Your instructions: Go through the listing below and return each line that includes "String".

+++ Entries supplied

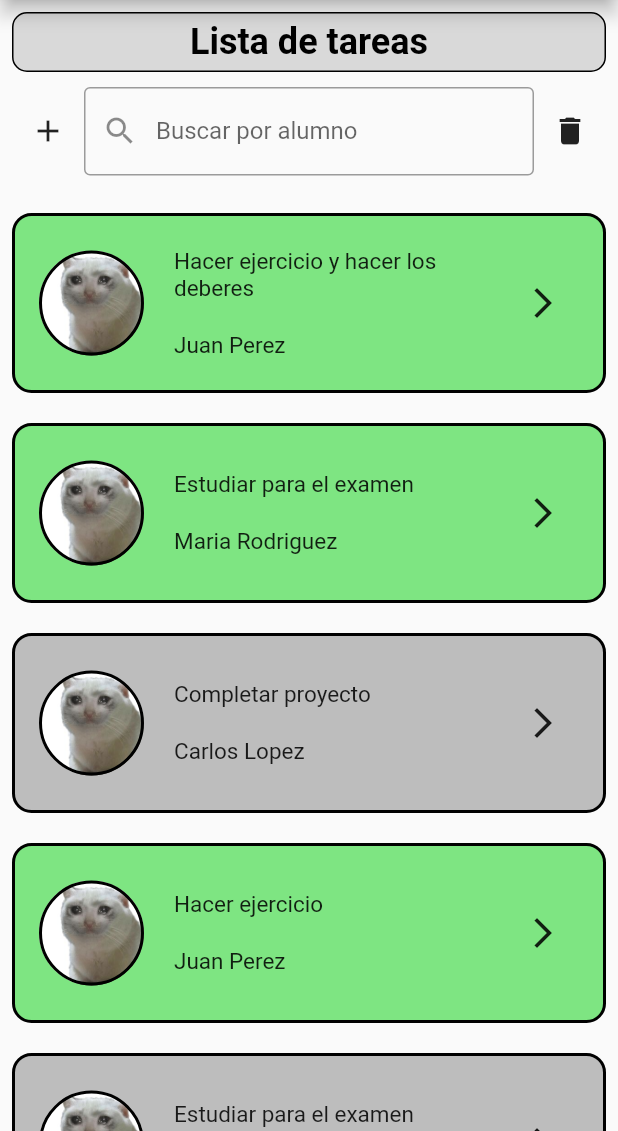
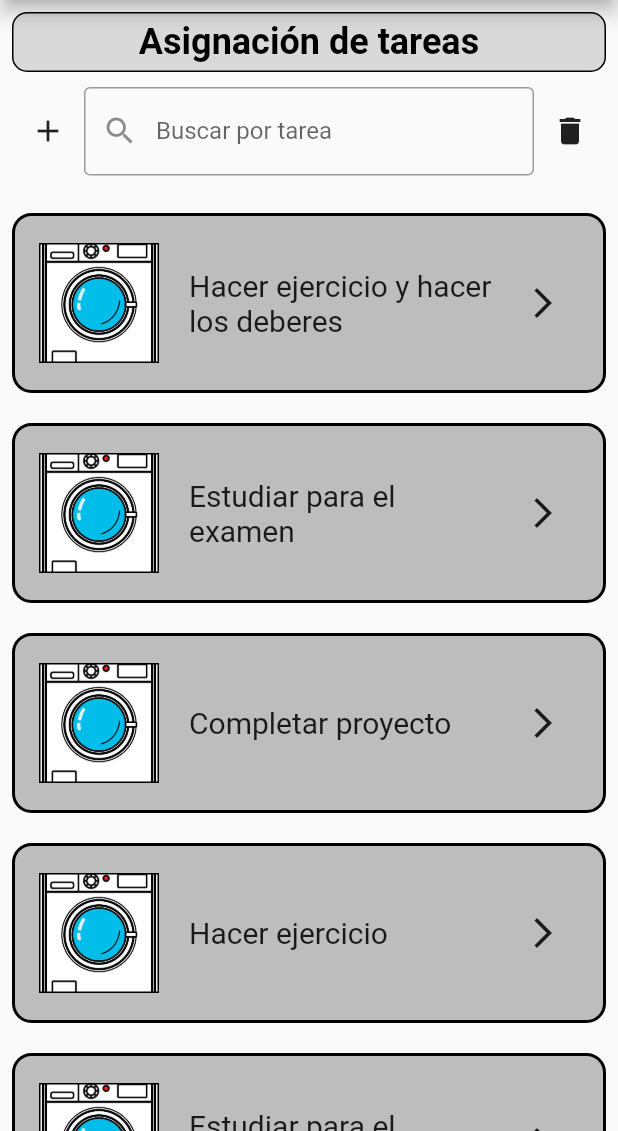
Before and after one commit to Los-Galacticos-de-Montepinar/Appcesible, a Flutter app: the TeacherHome screen opened directly, after a tap on "Tareas", on a phone screen of 412 x 824 dp, the part 105-1236 px from its top. Run offline on Flutter 3.47's test engine with Material 2 defaults, Android fonts, the phone set to English and light mode, and no system bars; our stand-ins replace flutter_screenutil, image_picker, responsive_builder, shared_preferences; missing offline and left inert: crypton, dart:ffi, pair; accounts and stored records are empty; network calls fail.

Commit message:
lo del alex, la lista de tareas, falta tablet

```diff
--- a/lib/screens/task_list.dart
+++ b/lib/screens/task_list.dart
@@ -13,55 +13,64 @@ class TaskListInit extends StatelessWidget {
 
     List<MyTaskData> tasks2 = [
       MyTaskData(
-        imagePath: 'assets/images/gato.png',
+        imagePath: 'assets/images/lavadora.png',
+        imageStudent: 'assets/images/gato.png',
         taskName: 'Hacer ejercicio y hacer los deberes',
         studentName: 'Juan Perez',
         state: 'done',
       ),
       MyTaskData(
-        imagePath: 'assets/images/gato.png',
+        imagePath: 'assets/images/lavadora.png',
+        imageStudent: 'assets/images/gato.png',
         taskName: 'Estudiar para el examen',
         studentName: 'Maria Rodriguez',
         state: 'done',
       ),
       MyTaskData(
-        imagePath: 'assets/images/gato.png',
+        imagePath: 'assets/images/lavadora.png',
+        imageStudent: 'assets/images/gato.png',
         taskName: 'Completar proyecto',
         studentName: 'Carlos Lopez',
         state: 'not finished',
       ),
       MyTaskData(
-        imagePath: 'assets/images/gato.png',
+        imagePath: 'assets/images/lavadora.png',
+        imageStudent: 'assets/images/gato.png',
         taskName: 'Hacer ejercicio',
         studentName: 'Juan Perez',
         state: 'done',
       ),
       MyTaskData(
-        imagePath: 'assets/images/gato.png',
+        imagePath: 'assets/images/lavadora.png',
+        imageStudent: 'assets/images/gato.png',
         taskName: 'Estudiar para el examen',
         studentName: 'Maria Rodriguez',
         state: 'not finished',
       ),
       MyTaskData(
-        imagePath: 'assets/images/gato.png',
+        imagePath: 'assets/images/lavadora.png',
+        imageStudent: 'assets/images/gato.png',
         taskName: 'Completar proyecto',
         studentName: 'Carlos Lopez',
         state: 'done',
       ),
       MyTaskData(
-        imagePath: 'assets/images/gato.png',
+        imagePath: 'assets/images/lavadora.png',
+        imageStudent: 'assets/images/gato.png',
         taskName: 'Hacer ejercicio',
         studentName: 'Juan Perez',
         state: 'not finished',
       ),
       MyTaskData(
-        imagePath: 'assets/images/gato.png',
+        imagePath: 'assets/images/lavadora.png',
+        imageStudent: 'assets/images/gato.png',
         taskName: 'Estudiar para el examen',
         studentName: 'Maria Rodriguez',
         state: 'not done',
       ),
       MyTaskData(
-        imagePath: 'assets/images/gato.png',
+        imagePath: 'assets/images/lavadora.png',
+        imageStudent: 'assets/images/gato.png',
         taskName: 'Completar proyecto',
         studentName: 'Carlos Lopez',
         state: 'not done',
--- a/lib/screens/task_list_app.dart
+++ b/lib/screens/task_list_app.dart
@@ -1,4 +1,3 @@
-import 'package:appcesible/widgets/dialog_select_task.dart';
 import 'package:flutter/material.dart';
 
 import 'package:appcesible/widgets/widget_top_teacher.dart';
@@ -17,6 +16,8 @@ class _TaskListMobileState extends State<TaskListMobile> {
   late List<MyTaskData> _filteredTasks;
   bool _isSearching = false;
   bool _isDeleting = false;
+  bool _assignTask = true;
+  String imagePath = "PRUEBA";
 
   @override
   void initState() {
@@ -27,9 +28,15 @@ class _TaskListMobileState extends State<TaskListMobile> {
   void _filterTasks(String searchText) {
     setState(() {
       _filteredTasks = widget.tasks.where((task) {
+        if (_assignTask) {
+          // If _assignTask is true, filter by taskName
+          return task.taskName.toLowerCase().contains(searchText.toLowerCase());
+        } else {
+          // If _assignTask is false, filter by studentName
           return task.studentName
               .toLowerCase()
               .contains(searchText.toLowerCase());
+        }
       }).toList();
     });
   }
@@ -52,16 +59,7 @@ class _TaskListMobileState extends State<TaskListMobile> {
                     borderRadius: BorderRadius.circular(10),
                     border: Border.all(color: Colors.black),
                   ),
-                  child: const Center(
-                    child: Text(
-                      'Lista de tareas',
-                      style: TextStyle(
-                        color: Colors.black,
-                        fontSize: 24,
-                        fontWeight: FontWeight.bold,
-                      ),
-                    ),
-                  ),
+                  child: Center(child: _buildHeaderText()),
                 ),
                 const SizedBox(height: 10.0),
                 Row(
@@ -70,12 +68,7 @@ class _TaskListMobileState extends State<TaskListMobile> {
                     IconButton(
                       icon: const Icon(Icons.add),
                       onPressed: () {
-                        showDialog(
-                          context: context,
-                          builder: (context) {
-                            return const SelectTaskTypeDialog();
-                          }
-                        );
+                        // Lógica para agregar
                       },
                     ),
                     Expanded(
@@ -88,7 +81,9 @@ class _TaskListMobileState extends State<TaskListMobile> {
                           });
                         },
                         decoration: InputDecoration(
-                          labelText: 'Buscar por alumno',
+                          labelText: _assignTask
+                              ? "Buscar por tarea"
+                              : "Buscar por alumno",
                           border: const OutlineInputBorder(),
                           prefixIcon: _isSearching
                               ? IconButton(
@@ -123,13 +118,19 @@ class _TaskListMobileState extends State<TaskListMobile> {
                     itemCount: _filteredTasks.length,
                     itemBuilder: (context, index) {
                       MyTaskData task = _filteredTasks[index];
+                      if (_assignTask) {
+                        imagePath = task.imagePath;
+                      } else {
+                        imagePath = task.imageStudent;
+                      }
                       return Padding(
                         padding: const EdgeInsets.symmetric(vertical: 10.0),
                         child: MyTask(
-                          imagePath: task.imagePath,
+                          imagePath: imagePath,
                           taskName: task.taskName,
                           studentName: task.studentName,
                           state: task.state,
+                          assignTask: _assignTask,
                         ),
                       );
                     },
@@ -142,17 +143,30 @@ class _TaskListMobileState extends State<TaskListMobile> {
       ),
     );
   }
+
+  Widget _buildHeaderText() {
+    return Text(
+      _assignTask ? 'Asignación de tareas' : 'Lista de tareas',
+      style: const TextStyle(
+        color: Colors.black,
+        fontSize: 24,
+        fontWeight: FontWeight.bold,
+      ),
+    );
+  }
 }
 
 // Auxiliar class for task data
 class MyTaskData {
   final String imagePath;
+  final String imageStudent;
   final String taskName;
   final String studentName;
   final String state;
 
   MyTaskData({
     required this.imagePath,
+    required this.imageStudent,
     required this.taskName,
     required this.studentName,
     required this.state,
@@ -165,6 +179,7 @@ class MyTask extends StatelessWidget {
   final String taskName;
   final String studentName;
   final String state;
+  final bool assignTask;
 
   static bool _isDeleting = false;
 
@@ -174,6 +189,7 @@ class MyTask extends StatelessWidget {
     required this.taskName,
     required this.studentName,
     required this.state,
+    required this.assignTask,
   });
 
   static void setDeleting(bool delete) {
@@ -195,6 +211,11 @@ class MyTask extends StatelessWidget {
       backgroundColor = const Color.fromRGBO(189, 189, 189, 1); // Por defecto
     }
 
+    if (assignTask) {
+      backgroundColor = const Color.fromRGBO(
+          189, 189, 189, 1); // Fondo gris para asignación de tareas
+    }
+
     return Container(
       height: 120,
       width: 200,
@@ -209,7 +230,7 @@ class MyTask extends StatelessWidget {
       ),
       child: Row(
         children: [
-          imageWidget(image: imagePath),
+          imageWidget(image: imagePath, assignTask: assignTask),
           const SizedBox(width: 20),
           Expanded(
             child: Column(
@@ -218,25 +239,25 @@ class MyTask extends StatelessWidget {
               children: [
                 Text(
                   taskName,
-                  style: const TextStyle(fontSize: 15.0),
+                  style: const TextStyle(fontSize: 20.0),
                 ),
+                if (!assignTask) ...[
                   const SizedBox(height: 20),
                   Text(
                     studentName,
-                  style: const TextStyle(fontSize: 15.0),
+                    style: const TextStyle(fontSize: 20.0),
                   ),
+                ]
               ],
             ),
           ),
           IconButton(
-            icon: (_isDeleting) ? const Icon(Icons.delete) : const Icon(Icons.arrow_forward_ios_sharp),
+            icon: (_isDeleting)
+                ? const Icon(Icons.delete)
+                : const Icon(Icons.arrow_forward_ios_sharp),
             onPressed: () {
               if (_isDeleting) {
-
-              }
-              else {
-
-              }
+              } else {}
             },
           ),
         ],
@@ -245,16 +266,23 @@ class MyTask extends StatelessWidget {
   }
 
   // Widged that shows an image
-  Widget imageWidget({required String image}) {
+  Widget imageWidget({required String image, required bool assignTask}) {
     return Container(
-      height: 70,
-      width: 70,
+      height: 80,
+      width: 80,
       decoration: BoxDecoration(
-          border: Border.all(
+          border: assignTask
+              ? Border.all(
+                  color: Colors.black,
+                  width: 1,
+                )
+              : Border.all(
                   color: Colors.black,
                   width: 2,
                 ),
-          borderRadius: BorderRadius.circular(100),
+          borderRadius: assignTask
+              ? BorderRadius.circular(0)
+              : BorderRadius.circular(100),
           image: DecorationImage(image: AssetImage(image), fit: BoxFit.cover)),
     );
   }
```
Also changed, not shown: lib/screens/task_list_tab.dart (+38 -12 lines). Lines whose indentation alone changed are shown as unchanged.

++++++

Finished task:
+  String imagePath = "PRUEBA";
   void _filterTasks(String searchText) {
   final String imagePath;
+  final String imageStudent;
   final String taskName;
   final String studentName;
   final String state;
   final String taskName;
   final String studentName;
   final String state;
-  Widget imageWidget({required String image}) {
+  Widget imageWidget({required String image, required bool assignTask}) {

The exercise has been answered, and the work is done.